1968:The International Olympic Committee institutes required sex testing for all women athletes; naked athletes are inspected by a panel of medical doctors. Two Russian women athletes, sisters Tamara and Irina Press , whose “masculine” appearance and gold-medal performances in track and field prompt concern about male athletes “masquerading” as women competitors, never compete again after the sex tests are instituted. The IOC policy ended in 1999.

Photo: Getty Images

1981: Billie Jean King is outed by her ex-lover. She has said many times since then that she lost all her endorsement deals “within 24 hours.”

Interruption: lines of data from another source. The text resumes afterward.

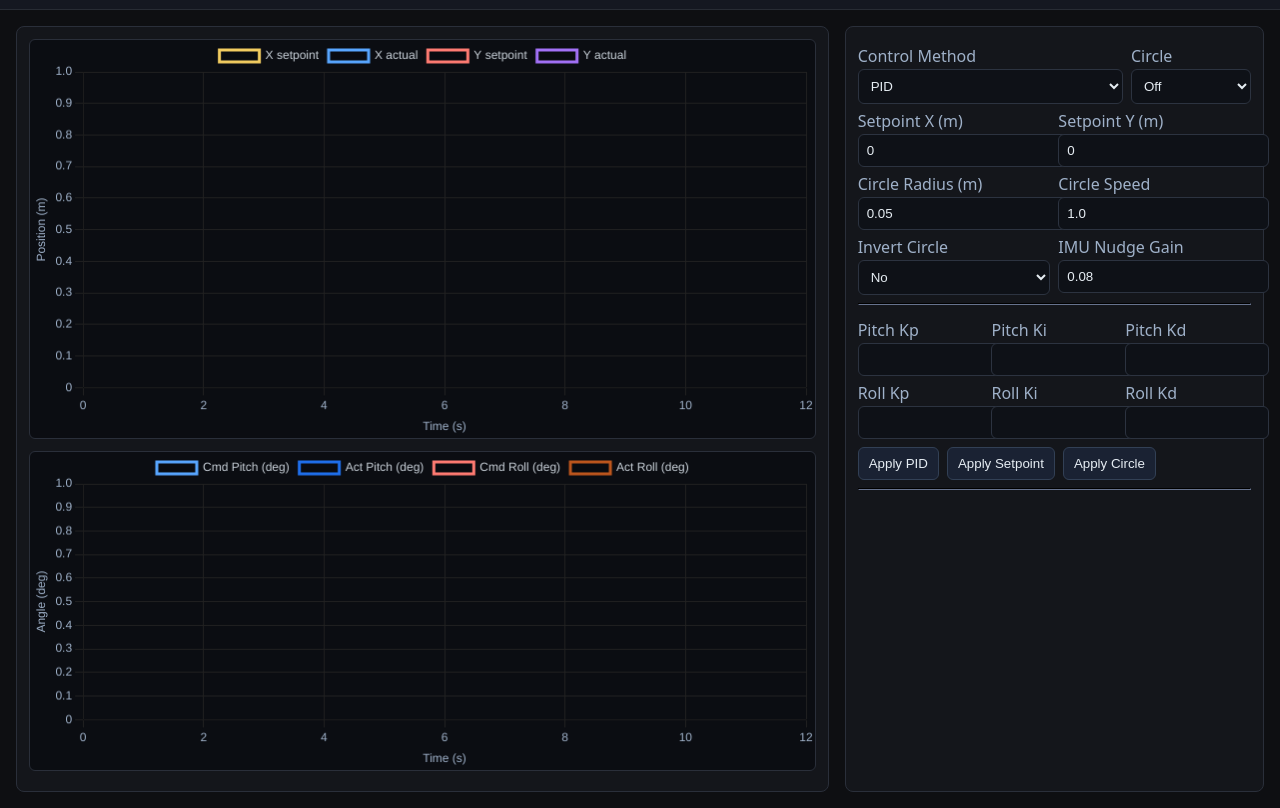
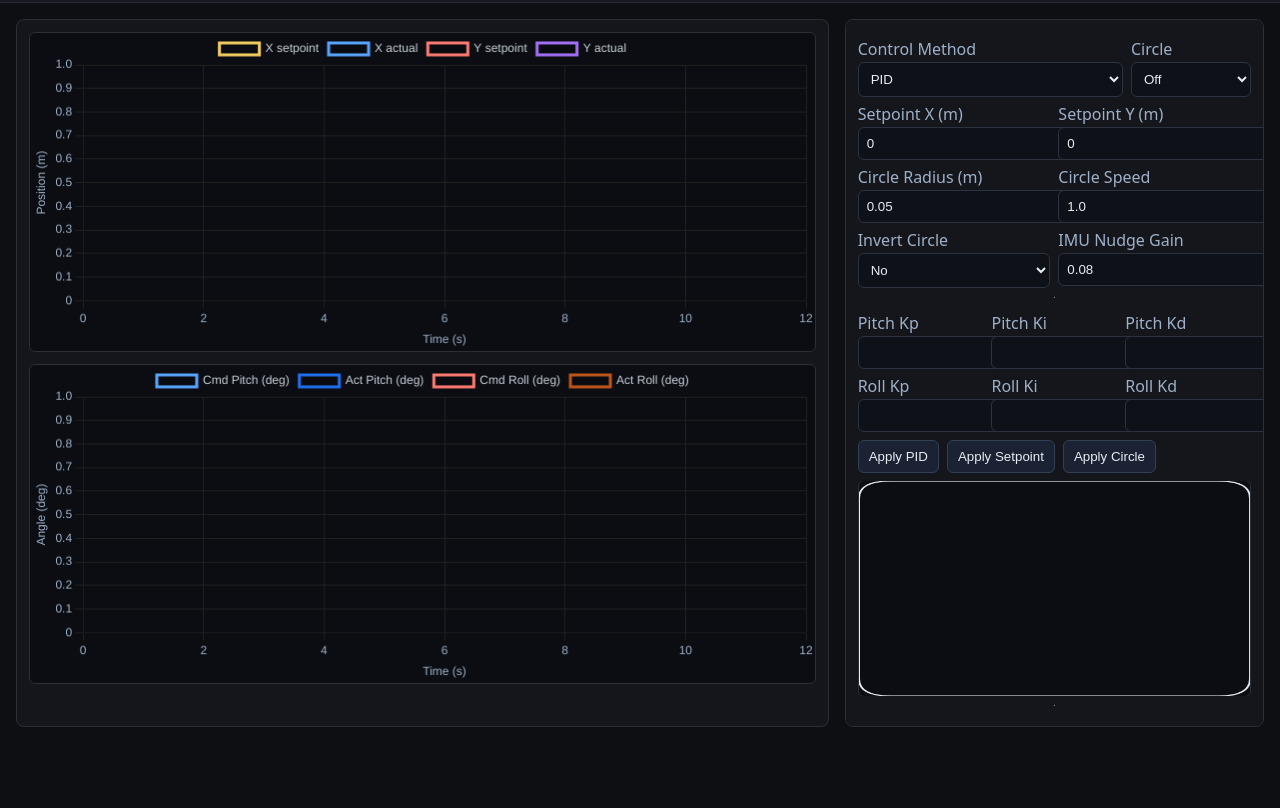
Before and after one commit to jorisgiltay/BallBalancingTable, a plain HTML site: page web/index.html in a window 1280 px wide. Shown: the part 57-865 px from the top of the page. After the commit the page ends 800 px from the top, so only its background shows below. Drawn offline with nearby package versions, Linux system fonts and the light colour scheme; animation ran at ten frames a second.

Commit message:
updated web interface

```diff
--- a/web/index.html
+++ b/web/index.html
@@ -5,20 +5,27 @@
     <meta name="viewport" content="width=device-width, initial-scale=1" />
     <title>Ball Balance Tuner</title>
     <style>
+      html,body{height:100%;overflow:hidden}
       body{font-family:system-ui,Segoe UI,Roboto,Helvetica,Arial,sans-serif;background:#0e0f12;color:#eee;margin:0}
-      header{padding:12px 16px;background:#151821;border-bottom:1px solid #282c34}
-      .wrap{display:flex;gap:16px;padding:16px}
-      .card{background:#14161b;border:1px solid #2a2f3a;border-radius:8px;padding:12px}
-      .left{flex:2;min-width:0}
-      .right{flex:1;min-width:320px}
+      header{padding:12px 16px;background:#151821;border-bottom:1px solid #282c34;height:60px;box-sizing:border-box}
+      .wrap{display:flex;gap:16px;padding:16px;height:calc(100vh - 60px);box-sizing:border-box;overflow:hidden}
+      .card{background:#14161b;border:1px solid #2a2f3a;border-radius:8px;padding:12px;box-sizing:border-box;overflow:hidden}
+      .left{flex:2;min-width:0;display:grid;grid-template-rows:minmax(0,1fr) minmax(0,1fr) 18px;row-gap:12px}
+      .right{flex:1;min-width:320px;display:flex;flex-direction:column;overflow:auto}
       label{display:block;margin:6px 0 2px;color:#9fb1c9}
       input[type="number"],select{width:100%;padding:8px;border-radius:6px;border:1px solid #2c3340;background:#0e1117;color:#e6edf3}
       button{padding:8px 10px;border-radius:6px;border:1px solid #324055;background:#1a2233;color:#e6edf3;cursor:pointer}
       button:hover{background:#1f2940}
       .row{display:flex;gap:8px}
-      .chartWrap{position:relative;width:100%;height:50vh}
+      .chartWrap{position:relative;width:100%;height:100%;min-height:0}
+      .chartWrap.secondary{height:100%}
       canvas{background:#0b0d12;border:1px solid #2a2f3a;border-radius:6px;width:100%!important;height:100%!important}
       .muted{color:#9fb1c9;font-size:12px}
+      .status{white-space:nowrap;overflow:hidden;text-overflow:ellipsis}
+      .trajWrap{flex:1 1 auto;display:flex;flex-direction:column;gap:8px;margin-top:8px;overflow:hidden;align-items:center;justify-content:center;min-height:0}
+      #trajBox{width:100%;max-height:100%;aspect-ratio:1/1;display:flex;align-items:center;justify-content:center}
+      #traj{display:block;background:#0b0d12;border:1px solid #2a2f3a;border-radius:6px;width:100%;height:100%}
+      /* Maintain overall layout in viewport: charts equal height; right can scroll */
     </style>
   </head>
   <body>
@@ -27,14 +34,14 @@
       <div class="muted">Live setpoint vs response and on-the-fly parameter tuning</div>
     </header>
     <div class="wrap">
-      <div class="left card">
+      <div class="left card" style="display:grid;grid-template-rows:minmax(0,1fr) minmax(0,1fr) 18px;row-gap:12px">
         <div class="chartWrap">
           <canvas id="chart"></canvas>
         </div>
-        <div class="chartWrap" style="height:40vh;margin-top:12px">
+        <div class="chartWrap secondary">
           <canvas id="angleChart"></canvas>
         </div>
-        <div class="muted" id="status" style="margin-top:8px"></div>
+        <div class="muted status" id="status"></div>
       </div>
       <div class="right card">
         <div class="row">
@@ -121,6 +128,11 @@
           <button id="apply_sp">Apply Setpoint</button>
           <button id="apply_circle">Apply Circle</button>
         </div>
+        <div class="trajWrap">
+          <div id="trajBox">
+            <canvas id="traj"></canvas>
+          </div>
+        </div>
         <hr style="border-color:#2a2f3a" />
         </div>
       </div>
@@ -132,6 +144,7 @@
 
       const chartEl = document.getElementById('chart');
       const angleChartEl = document.getElementById('angleChart');
+      const trajEl = document.getElementById('traj');
       const statusEl = document.getElementById('status');
       const methodSel = document.getElementById('method');
       const spxEl = document.getElementById('spx');
@@ -153,6 +166,7 @@
       const WINDOW_SEC = 12; // moving window length
       const dataX = { sp: [], y: [] };
       const dataY = { sp: [], y: [] };
+      const traj = { sp: [], xy: [] };
 
       const chart = new Chart(chartEl, {
         type: 'line',
@@ -209,6 +223,8 @@
         dataX.y.push({ x: t, y: x });
         dataY.sp.push({ x: t, y: spy });
         dataY.y.push({ x: t, y: y });
+        traj.sp.push({ x: spx, y: spy });
+        traj.xy.push({ x, y });
       }
 
       function addAnglePoints(t, cpDeg, apDeg, crDeg, arDeg) {
@@ -280,6 +296,87 @@
           angleChart.options.scales.x.min = tMin2;
           angleChart.options.scales.x.max = tMin2 + WINDOW_SEC;
           angleChart.update('none');
+
+          // Draw trajectory square (keep same number of points as time graphs)
+          const ctx = trajEl.getContext('2d');
+          // Use CSS-sized square box; match canvas to its CSS size to avoid growth
+          const box = document.getElementById('trajBox');
+          // Lock the square size to the box width to avoid vertical-driven resizing
+          const side = Math.floor(box.clientWidth);
+          if (side <= 0) return;
+          trajEl.width = side;
+          trajEl.height = side;
+          const w = side, h = side;
+          ctx.clearRect(0,0,w,h);
+          // 25cm table -> ±0.125m, 2cm corner radius
+          const half = 0.125;
+          const full = 2 * half;
+          const radiusM = 0.02;
+          // Pixels-per-meter scale derived from side minus padding
+          const s = (w) / full;
+          const toXY = (p) => ({
+            x: Math.round((p.x + half) * s + rectX),
+            y: Math.round((half - p.y) * s + rectY)
+          });
+          // Rounded table border
+          const drawRoundedRect = (x, y, rw, rh, r) => {
+            const rr = Math.max(1, Math.min(r, Math.min(rw, rh) / 2));
+            ctx.beginPath();
+            ctx.moveTo(x + rr, y);
+            ctx.lineTo(x + rw - rr, y);
+            ctx.quadraticCurveTo(x + rw, y, x + rw, y + rr);
+            ctx.lineTo(x + rw, y + rh - rr);
+            ctx.quadraticCurveTo(x + rw, y + rh, x + rw - rr, y + rh);
+            ctx.lineTo(x + rr, y + rh);
+            ctx.quadraticCurveTo(x, y + rh, x, y + rh - rr);
+            ctx.lineTo(x, y + rr);
+            ctx.quadraticCurveTo(x, y, x + rr, y);
+            ctx.closePath();
+          };
+          ctx.strokeStyle = '#e6edf3';
+          ctx.lineWidth = 2;
+          const rectX = Math.round((w - full * s) / 2);
+          const rectY = Math.round((h - full * s) / 2);
+          const rectW = Math.round(full * s);
+          const rectH = Math.round(full * s);
+          // Drawing complete
+          drawRoundedRect(rectX, rectY, rectW, rectH, radiusM * s);
+          ctx.stroke();
+          // Trim trajectories to visible window length
+          const maxLen = Math.min(dataX.sp.length, WINDOW_SEC*1000); // safe upper bound
+          while (traj.sp.length > maxLen) traj.sp.shift();
+          while (traj.xy.length > maxLen) traj.xy.shift();
+          // Draw setpoint path
+          if (traj.sp.length > 1) {
+            ctx.strokeStyle = '#f2cc60';
+            ctx.lineWidth = 2;
+            ctx.beginPath();
+            const p0 = toXY(traj.sp[0]); ctx.moveTo(p0.x, p0.y);
+            for (let i=1;i<traj.sp.length;i++){ const p = toXY(traj.sp[i]); ctx.lineTo(p.x,p.y); }
+            ctx.stroke();
+          }
+          // Draw actual path
+          if (traj.xy.length > 1) {
+            ctx.strokeStyle = '#58a6ff';
+            ctx.lineWidth = 2;
+            ctx.beginPath();
+            const p0 = toXY(traj.xy[0]); ctx.moveTo(p0.x, p0.y);
+            for (let i=1;i<traj.xy.length;i++){ const p = toXY(traj.xy[i]); ctx.lineTo(p.x,p.y); }
+            ctx.stroke();
+          }
+          // Draw current ball as white circle (true scale ~1.5cm diameter)
+          if (traj.xy.length > 0) {
+            const last = traj.xy[traj.xy.length - 1];
+            const bp = toXY(last);
+            const ballRadiusPx = Math.max(3, (0.015 * 0.5) * s);
+            ctx.beginPath();
+            ctx.fillStyle = '#ffffff';
+            ctx.strokeStyle = '#c9d1d9';
+            ctx.lineWidth = 1.5;
+            ctx.arc(bp.x, bp.y, ballRadiusPx, 0, Math.PI*2);
+            ctx.fill();
+            ctx.stroke();
+          }
           lastDraw = ts;
         }
         requestAnimationFrame(renderLoop);
@@ -304,6 +401,8 @@
         imuGainEl.value = val;
         ws.send(JSON.stringify({ type: 'set_imu_gain', data: { gain: val } }));
       };
+
+      // Click-to-set removed per request
     </script>
   </body>
   </html>
```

Photo: Getty Images

1982: Former Olympic decathlon athlete Tom Waddell founds the first Gay Games in San Francisco. The quadrennial event begins this weekend in Paris.

1998: ESPN airs “World of the Gay Athlete” special, garnering a 0.5 rating and an average of 676,000 viewers. 2003: ESPN The Magazine hires openly gay reporter LZ Granderson as a freelance writer, and in 2004 he becomes an NBA editor.

Photo: Getty Images

2005: Martina Navratilova announces that she will be a spokeswoman for Olivia, a lesbian travel and vacation company. She remarks that it is the first time she got an endorsement because she is a lesbian.

2011: NBA fines Kobe Bryant $100,000 for using homophobic language toward an official. It later fines Joakim Noah $50,000 for using the same slur.

NBA, MLB, NHL and NFL adopt nondiscrimination policies that include sexual orientation.

NCAA adopts a transgender athlete inclusion policy.

2016: NBA announces that it is moving the 2017 All-Star Game from Charlotte because of the league’s objection to the North Carolina’s House Bill 2, which limits anti-discrimination protections for LGBT people in the state. The NCAA also pulled the seven championships scheduled for the state that were planned for that academic year. Two months after HB2’s repeal in March 2017, the NBA awarded the 2019 All-Star Game to Charlotte.